*WORK REQUEST*
The data is to be repeated exactly, with the images removed.

*** THE RECORDS Section Begins ***

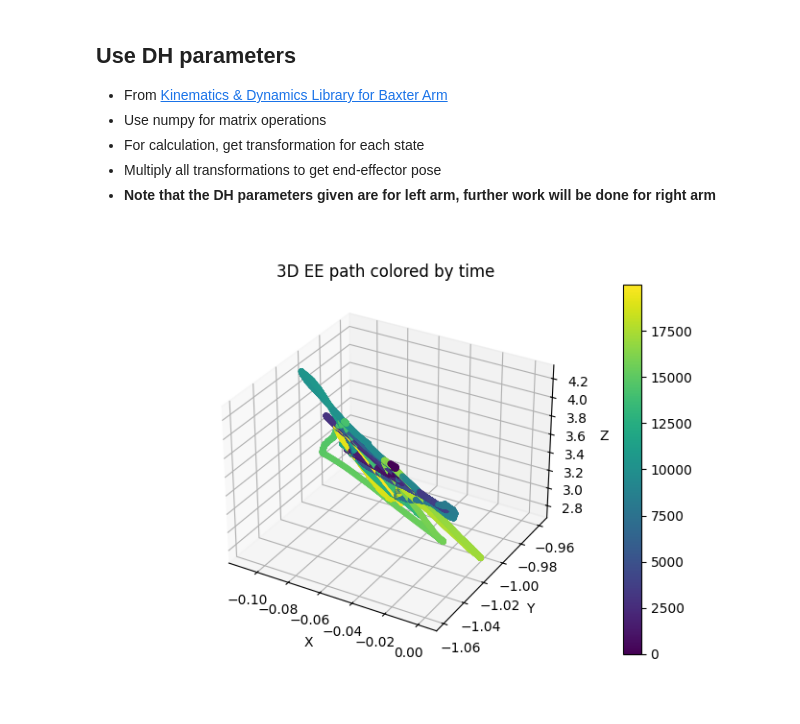
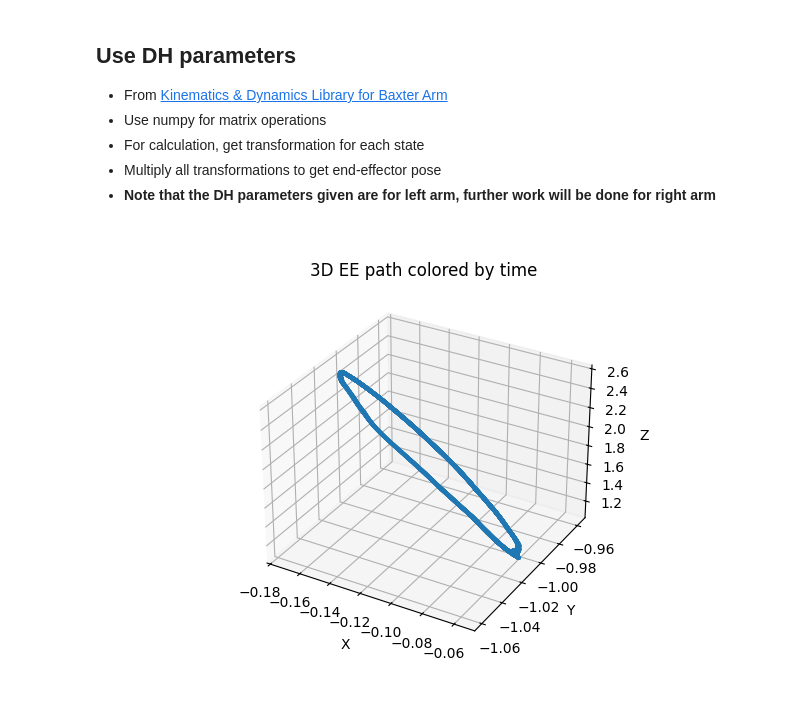
Before and after one commit to goldenpuffle123/robotics-nodes, a Jupyter notebook: vis/forward_kinematics.ipynb, the cells around one changed output. Saved outputs shown, nothing was run; the diff lists cells and outputs as text; code cells hidden in the pictures.

Commit message:
Fix fk issue and add py file - Big issue: order of calling get_tmatrix inside   calculate_fk was incorrect

```diff
--- a/vis/forward_kinematics.ipynb
+++ b/vis/forward_kinematics.ipynb
@@ -52,32 +52,31 @@ def calculate_fk(joint_angles):
         d, a, alpha = DH_BAXTER[i]
 
         # Get the transformation matrix for this link
-        T_link = get_tmatrix(q, d, a, alpha)
+        T_link = get_tmatrix(d, a, alpha, q)
         # Cumultatively multiply to get the final transformation
         T_final = T_final @ T_link
 
     return T_final
 # %%
 %matplotlib widget
-# Only for right arm
-df = pd.read_csv("../datasets/baxter/right_random_p15_t140.csv", sep=" ", nrows=20000)
+# Only for left arm
+df = pd.read_csv("../datasets/baxter/left_circle_p-15_t105.csv", sep=" ")
 
 angles = df[[c for c in df.columns if "ang" in c]]
 ee_positions = []
 for rows in angles.itertuples(index=False):
     joint_angles = np.array(rows)
     T_ee = calculate_fk(joint_angles)
     ee_positions.append(T_ee[:3, 3])  # Extract the position part
 ee_positions = np.array(ee_positions)
 times = np.arange(len(ee_positions))
 
-fig = plt.figure(figsize=(7, 5))
+fig = plt.figure()
 ax = fig.add_subplot(111, projection='3d')
-sc = ax.scatter(ee_positions[:,0], ee_positions[:,1], ee_positions[:,2],
-           c=times, cmap='viridis', s=12)
+sc = ax.scatter(ee_positions[:,0], ee_positions[:,1], ee_positions[:,2], s=4)#, c=times, cmap='viridis')
 ax.set_xlabel('X'); ax.set_ylabel('Y'); ax.set_zlabel('Z')
 ax.set_title('3D EE path colored by time')
-cbar = fig.colorbar(sc, ax=ax, pad=0.1)
+# cbar = fig.colorbar(sc, ax=ax, pad=0.1)
 plt.show()
 # %% [output]
-[figure, old version]
+[figure, new version]
```
Also changed, not shown: parts of 1 cell of this notebook, 1 other file.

*** THE RECORDS Section Ends ***

*ANSWER BOX*
Before and after one commit to goldenpuffle123/robotics-nodes, a Jupyter notebook: vis/forward_kinematics.ipynb, the cells around one changed output. Saved outputs shown, nothing was run; the diff lists cells and outputs as text; code cells hidden in the pictures.

Commit message:
Fix fk issue and add py file - Big issue: order of calling get_tmatrix inside   calculate_fk was incorrect

```diff
--- a/vis/forward_kinematics.ipynb
+++ b/vis/forward_kinematics.ipynb
@@ -52,32 +52,31 @@ def calculate_fk(joint_angles):
         d, a, alpha = DH_BAXTER[i]
 
         # Get the transformation matrix for this link
-        T_link = get_tmatrix(q, d, a, alpha)
+        T_link = get_tmatrix(d, a, alpha, q)
         # Cumultatively multiply to get the final transformation
         T_final = T_final @ T_link
 
     return T_final
 # %%
 %matplotlib widget
-# Only for right arm
-df = pd.read_csv("../datasets/baxter/right_random_p15_t140.csv", sep=" ", nrows=20000)
+# Only for left arm
+df = pd.read_csv("../datasets/baxter/left_circle_p-15_t105.csv", sep=" ")
 
 angles = df[[c for c in df.columns if "ang" in c]]
 ee_positions = []
 for rows in angles.itertuples(index=False):
     joint_angles = np.array(rows)
     T_ee = calculate_fk(joint_angles)
     ee_positions.append(T_ee[:3, 3])  # Extract the position part
 ee_positions = np.array(ee_positions)
 times = np.arange(len(ee_positions))
 
-fig = plt.figure(figsize=(7, 5))
+fig = plt.figure()
 ax = fig.add_subplot(111, projection='3d')
-sc = ax.scatter(ee_positions[:,0], ee_positions[:,1], ee_positions[:,2],
-           c=times, cmap='viridis', s=12)
+sc = ax.scatter(ee_positions[:,0], ee_positions[:,1], ee_positions[:,2], s=4)#, c=times, cmap='viridis')
 ax.set_xlabel('X'); ax.set_ylabel('Y'); ax.set_zlabel('Z')
 ax.set_title('3D EE path colored by time')
-cbar = fig.colorbar(sc, ax=ax, pad=0.1)
+# cbar = fig.colorbar(sc, ax=ax, pad=0.1)
 plt.show()
 # %% [output]
-[figure, old version]
+[figure, new version]
```
Also changed, not shown: parts of 1 cell of this notebook, 1 other file.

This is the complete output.